By Bernadette Russoniello
At Maricopa High School, the No. 1 reason students cite for not planning to attend a two-year or four-year college after graduation is “I cannot afford to go to college.” Yet the federal government offers billions of dollars in aid for students, while private foundations and businesses offer hundreds of millions in scholarship dollars. Where is the disconnect?
Grants and scholarships are free money. They do not get reported as income, they are tax-free, and never have to be paid back as long as students meet the qualifications.
Here is a quick overview of some of Arizona’s most generous scholarship programs.
Flinn Foundation: Students must be in the top 5 percent of their class, have an unweighted GPA of 3.5 or better and earn top test scores to be eligible to apply. Twenty Flinn Scholars will be awarded a full tuition waiver, housing, meal plans, books, technology and foreign travel stipends at any of the three state universities.
Dorrance Foundation: Awards up to 36 students $12,000 per year to assist with their studies at one of the three state universities. Students must be the first generation to attend college, minimum 3.0 GPA, minimum 1120 SAT or 22 ACT and demonstrate financial need.
National Merit Scholarship is awarded to the top 1 percent of test scores in the state. Students must take the Fall PSAT as juniors to be considered for this award. Typically, universities waive tuition and give generous scholarship packages to both National Merit finalists and even semi-finalists. At our in-state universities, the typical package is about $18,000 per year.

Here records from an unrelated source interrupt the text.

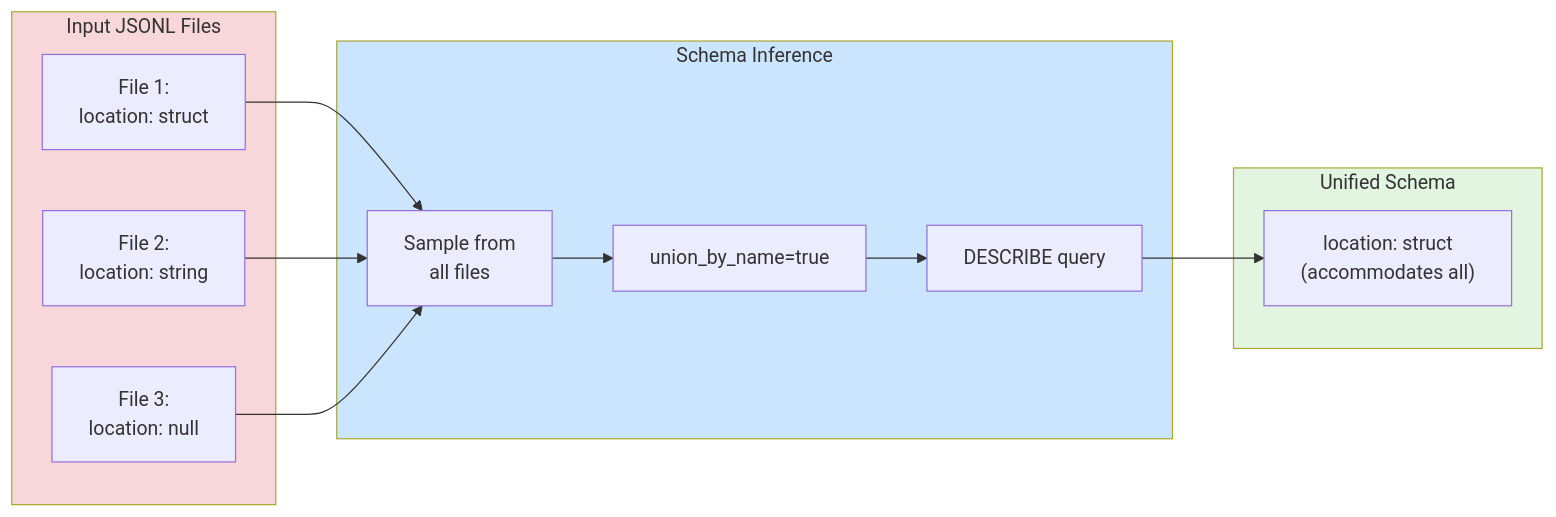
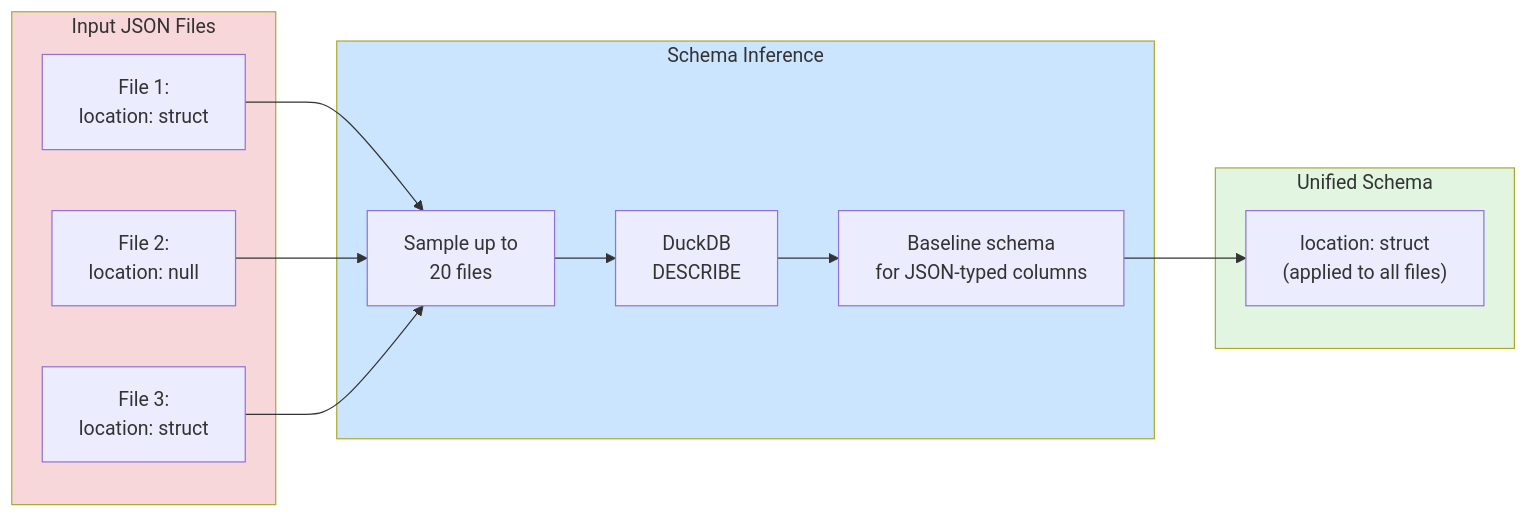
The sixth of 6 diagrams in vignettes/pro_request.qmd (openalexPro/openalexPro), drawn with Mermaid before and after one commit. The commit also changed other lines of this file and 7 other files, not shown here.

````diff
--- a/vignettes/pro_request.qmd
+++ b/vignettes/pro_request.qmd
@@ -793,29 +627,29 @@
 ```{mermaid}
 flowchart LR
-    subgraph Input[Input JSONL Files]
-        F1[File 1:<br/>location: struct]
-        F2[File 2:<br/>location: string]
-        F3[File 3:<br/>location: null]
+    subgraph Input[Input JSON Files]
+        F1["File 1:<br/>location: struct"]
+        F2["File 2:<br/>location: null"]
+        F3["File 3:<br/>location: struct"]
     end
 
     subgraph Schema[Schema Inference]
-        Sample[Sample from<br/>all files]
-        Union[union_by_name=true]
-        Describe[DESCRIBE query]
+        Sample[Sample up to<br/>20 files]
+        Describe[DuckDB<br/>DESCRIBE]
+        Baseline[Baseline schema<br/>for JSON-typed columns]
     end
 
     subgraph Output[Unified Schema]
-        Unified["location: struct<br/>(accommodates all)"]
+        Unified["location: struct<br/>(applied to all files)"]
     end
 
     F1 --> Sample
     F2 --> Sample
     F3 --> Sample
-    Sample --> Union
-    Union --> Describe
-    Describe --> Unified
+    Sample --> Describe
+    Describe --> Baseline
+    Baseline --> Unified
 
     style Input fill:#f8d7da
     style Schema fill:#cce5ff
     style Output fill:#e1f5e1
 ```
````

Barack Obama’s Scholarship at Arizona State: Students applying to ASU must have a family income below $42,400 and meet one of the three academic competencies for ASU – 3.0 GPA, top 25 percent of class or 1040 SAT/22 ACT. The Obama Scholarship covers all direct costs of attendance (tuition, housing, food). Candidates must apply to ASU and submit FAFSA before Jan. 1.
Lumberjack Scholarship: Students attending NAU will receive a full tuition waiver ($10,000 per year) for maintaining all A’s and B’s through their high school career. This year, MHS has 18 Lumberjack Scholars earning more than $1 million in academic scholarships.
In addition to these major scholarships, there are hundreds of local scholarships ranging from $500-$2,500 that students can seek out and apply for. Scholars who want the dollars need to start planning and researching now, not wait until the spring semester of senior year to look for assistance.
Bernadette Russoniello is the Career and College coordinator at Maricopa High School. She can be reached 520-568-8100, ext. 4218.
This column appears in the January issue of InMaricopa.